# What is expected
Extract the records in full, leaving every picture out.

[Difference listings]
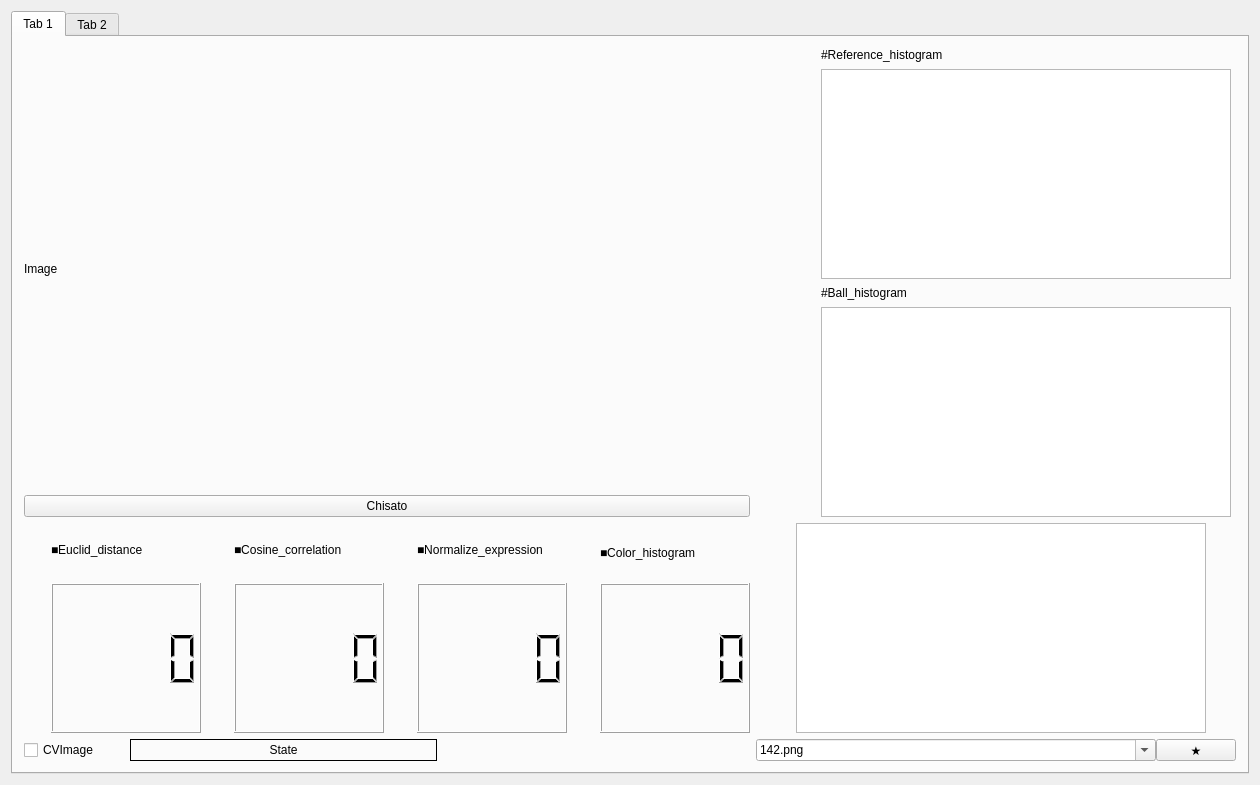
Old version of the form src/for_1426/ImageProcessing/otameshihistui.ui in the repository ChisatoKasebayashi/Dorayaki.
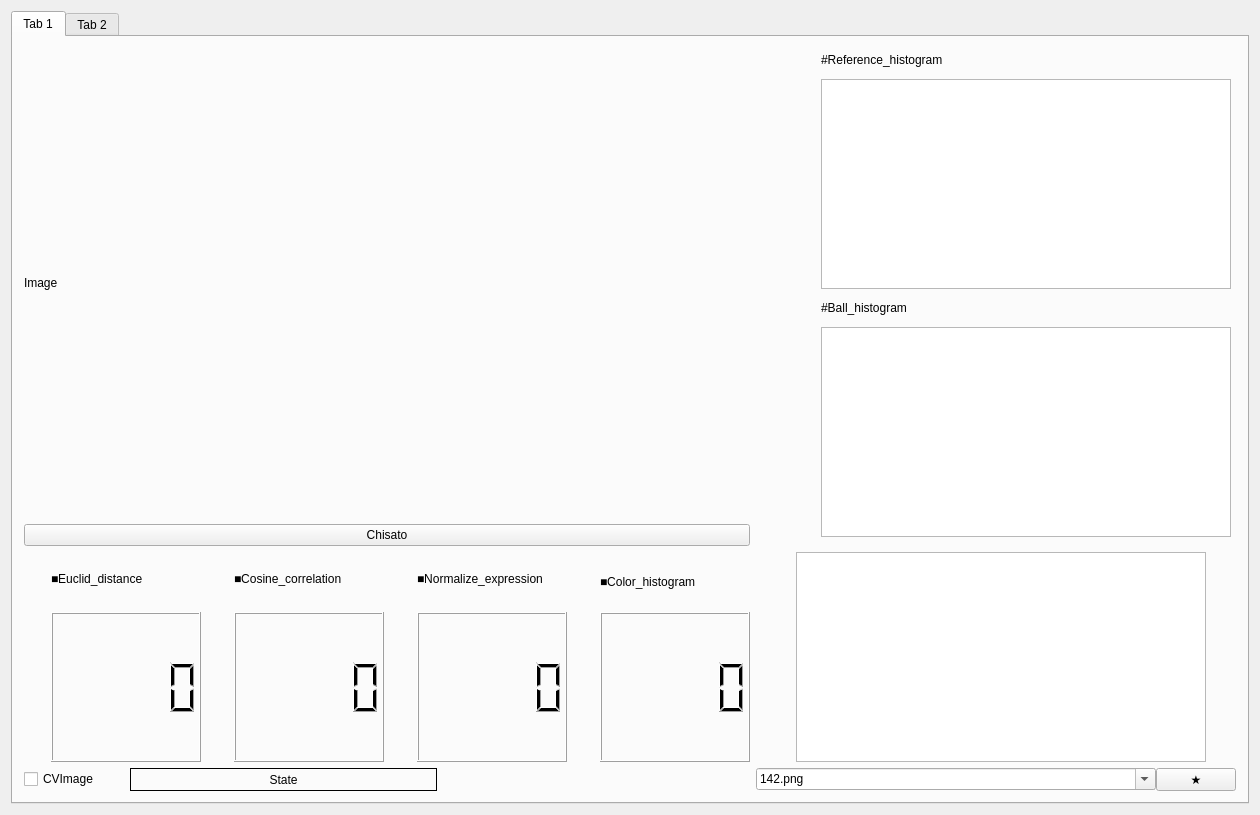
New version of the form. The open tabs and pages were chosen to show the change.

Commit message: 今のシステム

The edit to the form file:
```diff
--- a/src/for_1426/ImageProcessing/otameshihistui.ui
+++ b/src/for_1426/ImageProcessing/otameshihistui.ui
@@ -7,7 +7,7 @@
     <x>0</x>
     <y>0</y>
     <width>1260</width>
-    <height>775</height>
+    <height>815</height>
    </rect>
   </property>
   <property name="windowTitle">
```
Left out of the diff: 2 changed lines with no effect on the pictures. The commit also changes 2 other files.
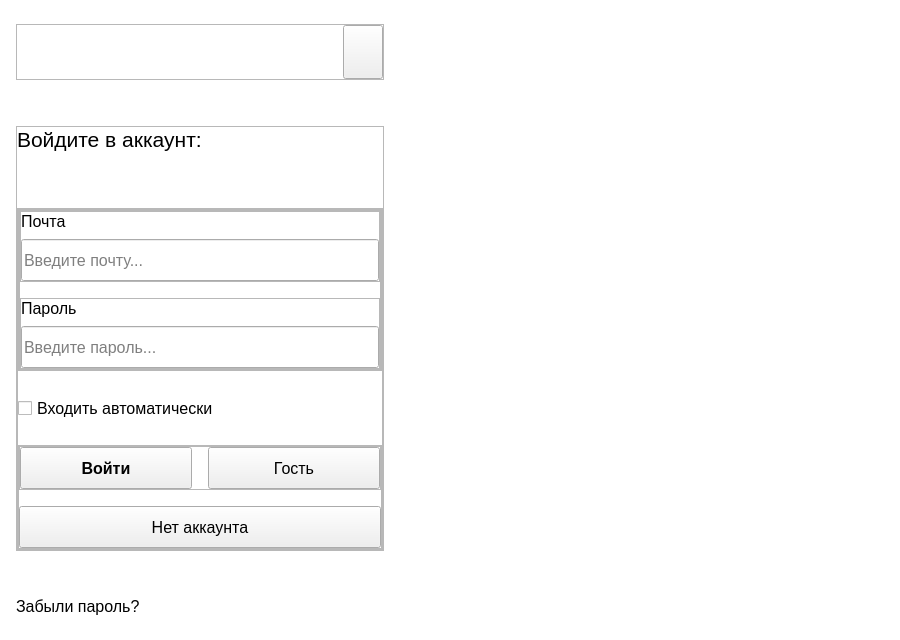
First picture: the form in ui/auth.ui, repository pntech-dev/Documents-Exp-Desktop, before the edit.
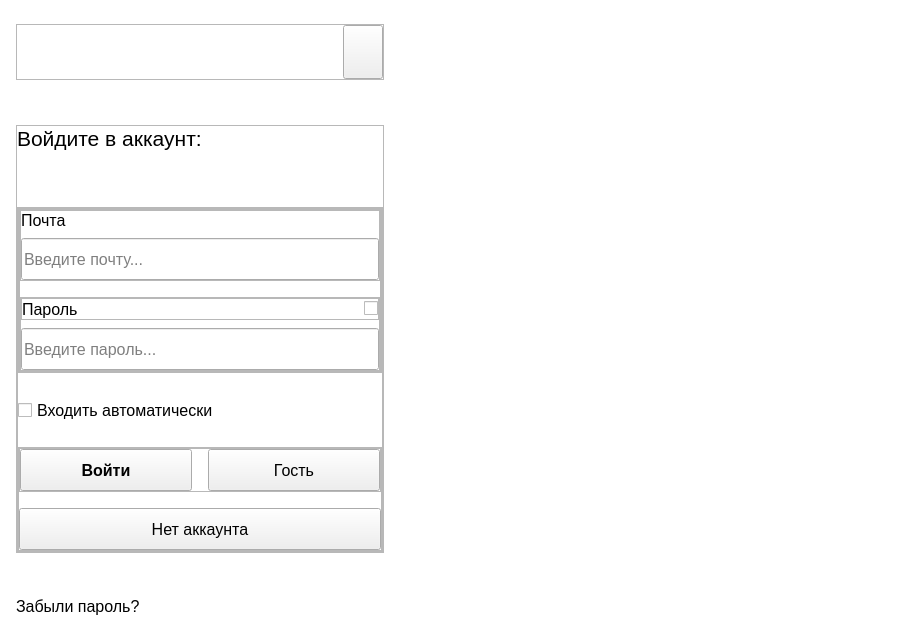
Second picture: the form after the edit. Custom widgets are drawn as their Qt base class.

Commit message: feat(ui): add password visibility toggle widget with styles and resources

Patch:
```diff
--- a/ui/auth.ui
+++ b/ui/auth.ui
@@ -377,6 +377,30 @@
                         <number>0</number>
                        </property>
                        <item>
+                        <widget class="QFrame" name="passoword_label_frame">
+                         <property name="frameShape">
+                          <enum>QFrame::StyledPanel</enum>
+                         </property>
+                         <property name="frameShadow">
+                          <enum>QFrame::Raised</enum>
+                         </property>
+                         <layout class="QHBoxLayout" name="horizontalLayout_10">
+                          <property name="spacing">
+                           <number>0</number>
+                          </property>
+                          <property name="leftMargin">
+                           <number>0</number>
+                          </property>
+                          <property name="topMargin">
+                           <number>0</number>
+                          </property>
+                          <property name="rightMargin">
+                           <number>0</number>
+                          </property>
+                          <property name="bottomMargin">
+                           <number>0</number>
+                          </property>
+                          <item>
                         <widget class="QLabel" name="password_label">
                          <property name="sizePolicy">
                           <sizepolicy hsizetype="Minimum" vsizetype="Preferred">
@@ -395,6 +419,29 @@
                         </widget>
                        </item>
                        <item>
+                           <spacer name="horizontalSpacer_5">
+                            <property name="orientation">
+                             <enum>Qt::Horizontal</enum>
+                            </property>
+                            <property name="sizeHint" stdset="0">
+                             <size>
+                              <width>306</width>
+                              <height>20</height>
+                             </size>
+                            </property>
+                           </spacer>
+                          </item>
+                          <item>
+                           <widget class="ViewPasswordCheckbox" name="view_password_checkBox">
+                            <property name="text">
+                             <string/>
+                            </property>
+                           </widget>
+                          </item>
+                         </layout>
+                        </widget>
+                       </item>
+                       <item>
                         <widget class="QLineEdit" name="password_lineEdit">
                          <property name="minimumSize">
                           <size>
@@ -429,6 +476,9 @@
               </item>
               <item>
                <widget class="QCheckBox" name="auto_login_checkBox">
+                <property name="enabled">
+                 <bool>true</bool>
+                </property>
                 <property name="sizePolicy">
                  <sizepolicy hsizetype="Expanding" vsizetype="Fixed">
                   <horstretch>0</horstretch>
@@ -449,6 +499,9 @@
                 <property name="text">
                  <string>Входить автоматически</string>
                 </property>
+                <property name="checked">
+                 <bool>false</bool>
+                </property>
                </widget>
               </item>
               <item>
@@ -1924,6 +1977,11 @@
    <extends>QLabel</extends>
    <header>.custom_widgets</header>
   </customwidget>
+  <customwidget>
+   <class>ViewPasswordCheckbox</class>
+   <extends>QCheckBox</extends>
+   <header>.custom_widgets</header>
+  </customwidget>
  </customwidgets>
  <resources>
   <include location="../resources/logo/logo_resources.qrc"/>
```
Left out of the diff: 102 changed lines with no effect on the pictures. Lines whose indentation alone changed are shown as unchanged. The commit also changes 21 other files.
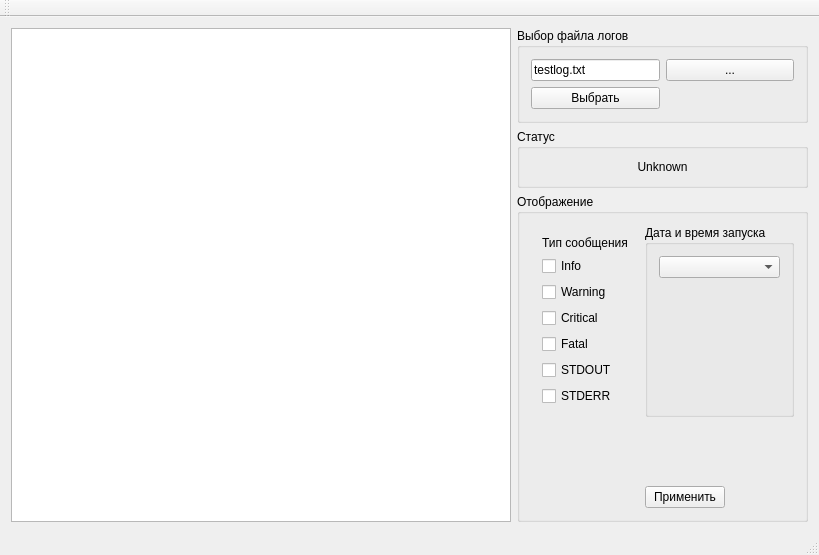
The window that src/gui/mainwindow.ui (VinTRiZz/Logger) describes before a commit, drawn with Qt 5.
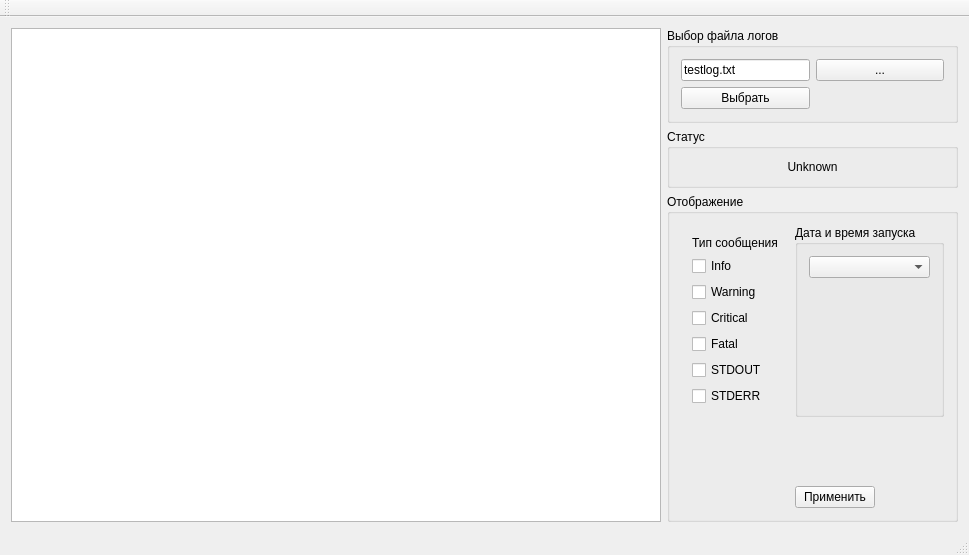
The same window after the commit.

Commit message: Resize beahviour

Patch:
```diff
--- a/src/gui/mainwindow.ui
+++ b/src/gui/mainwindow.ui
@@ -6,7 +6,7 @@
    <rect>
     <x>0</x>
     <y>0</y>
-    <width>804</width>
+    <width>954</width>
     <height>555</height>
    </rect>
   </property>
@@ -247,7 +247,7 @@
      <widget class="QTableView" name="logs_tableView">
       <property name="minimumSize">
        <size>
-        <width>500</width>
+        <width>650</width>
         <height>0</height>
        </size>
       </property>
```
Left out of the diff: 2 changed lines with no effect on the pictures. The commit also changes 1 other file.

# Solution
Old version of the form src/for_1426/ImageProcessing/otameshihistui.ui in the repository ChisatoKasebayashi/Dorayaki.
New version of the form. The open tabs and pages were chosen to show the change.

Commit message: 今のシステム

The edit to the form file:
```diff
--- a/src/for_1426/ImageProcessing/otameshihistui.ui
+++ b/src/for_1426/ImageProcessing/otameshihistui.ui
@@ -7,7 +7,7 @@
     <x>0</x>
     <y>0</y>
     <width>1260</width>
-    <height>775</height>
+    <height>815</height>
    </rect>
   </property>
   <property name="windowTitle">
```
Left out of the diff: 2 changed lines with no effect on the pictures. The commit also changes 2 other files.
First picture: the form in ui/auth.ui, repository pntech-dev/Documents-Exp-Desktop, before the edit.
Second picture: the form after the edit. Custom widgets are drawn as their Qt base class.

Commit message: feat(ui): add password visibility toggle widget with styles and resources

Patch:
```diff
--- a/ui/auth.ui
+++ b/ui/auth.ui
@@ -377,6 +377,30 @@
                         <number>0</number>
                        </property>
                        <item>
+                        <widget class="QFrame" name="passoword_label_frame">
+                         <property name="frameShape">
+                          <enum>QFrame::StyledPanel</enum>
+                         </property>
+                         <property name="frameShadow">
+                          <enum>QFrame::Raised</enum>
+                         </property>
+                         <layout class="QHBoxLayout" name="horizontalLayout_10">
+                          <property name="spacing">
+                           <number>0</number>
+                          </property>
+                          <property name="leftMargin">
+                           <number>0</number>
+                          </property>
+                          <property name="topMargin">
+                           <number>0</number>
+                          </property>
+                          <property name="rightMargin">
+                           <number>0</number>
+                          </property>
+                          <property name="bottomMargin">
+                           <number>0</number>
+                          </property>
+                          <item>
                         <widget class="QLabel" name="password_label">
                          <property name="sizePolicy">
                           <sizepolicy hsizetype="Minimum" vsizetype="Preferred">
@@ -395,6 +419,29 @@
                         </widget>
                        </item>
                        <item>
+                           <spacer name="horizontalSpacer_5">
+                            <property name="orientation">
+                             <enum>Qt::Horizontal</enum>
+                            </property>
+                            <property name="sizeHint" stdset="0">
+                             <size>
+                              <width>306</width>
+                              <height>20</height>
+                             </size>
+                            </property>
+                           </spacer>
+                          </item>
+                          <item>
+                           <widget class="ViewPasswordCheckbox" name="view_password_checkBox">
+                            <property name="text">
+                             <string/>
+                            </property>
+                           </widget>
+                          </item>
+                         </layout>
+                        </widget>
+                       </item>
+                       <item>
                         <widget class="QLineEdit" name="password_lineEdit">
                          <property name="minimumSize">
                           <size>
@@ -429,6 +476,9 @@
               </item>
               <item>
                <widget class="QCheckBox" name="auto_login_checkBox">
+                <property name="enabled">
+                 <bool>true</bool>
+                </property>
                 <property name="sizePolicy">
                  <sizepolicy hsizetype="Expanding" vsizetype="Fixed">
                   <horstretch>0</horstretch>
@@ -449,6 +499,9 @@
                 <property name="text">
                  <string>Входить автоматически</string>
                 </property>
+                <property name="checked">
+                 <bool>false</bool>
+                </property>
                </widget>
               </item>
               <item>
@@ -1924,6 +1977,11 @@
    <extends>QLabel</extends>
    <header>.custom_widgets</header>
   </customwidget>
+  <customwidget>
+   <class>ViewPasswordCheckbox</class>
+   <extends>QCheckBox</extends>
+   <header>.custom_widgets</header>
+  </customwidget>
  </customwidgets>
  <resources>
   <include location="../resources/logo/logo_resources.qrc"/>
```
Left out of the diff: 102 changed lines with no effect on the pictures. Lines whose indentation alone changed are shown as unchanged. The commit also changes 21 other files.
The window that src/gui/mainwindow.ui (VinTRiZz/Logger) describes before a commit, drawn with Qt 5.
The same window after the commit.

Commit message: Resize beahviour

Patch:
```diff
--- a/src/gui/mainwindow.ui
+++ b/src/gui/mainwindow.ui
@@ -6,7 +6,7 @@
    <rect>
     <x>0</x>
     <y>0</y>
-    <width>804</width>
+    <width>954</width>
     <height>555</height>
    </rect>
   </property>
@@ -247,7 +247,7 @@
      <widget class="QTableView" name="logs_tableView">
       <property name="minimumSize">
        <size>
-        <width>500</width>
+        <width>650</width>
         <height>0</height>
        </size>
       </property>
```
Left out of the diff: 2 changed lines with no effect on the pictures. The commit also changes 1 other file.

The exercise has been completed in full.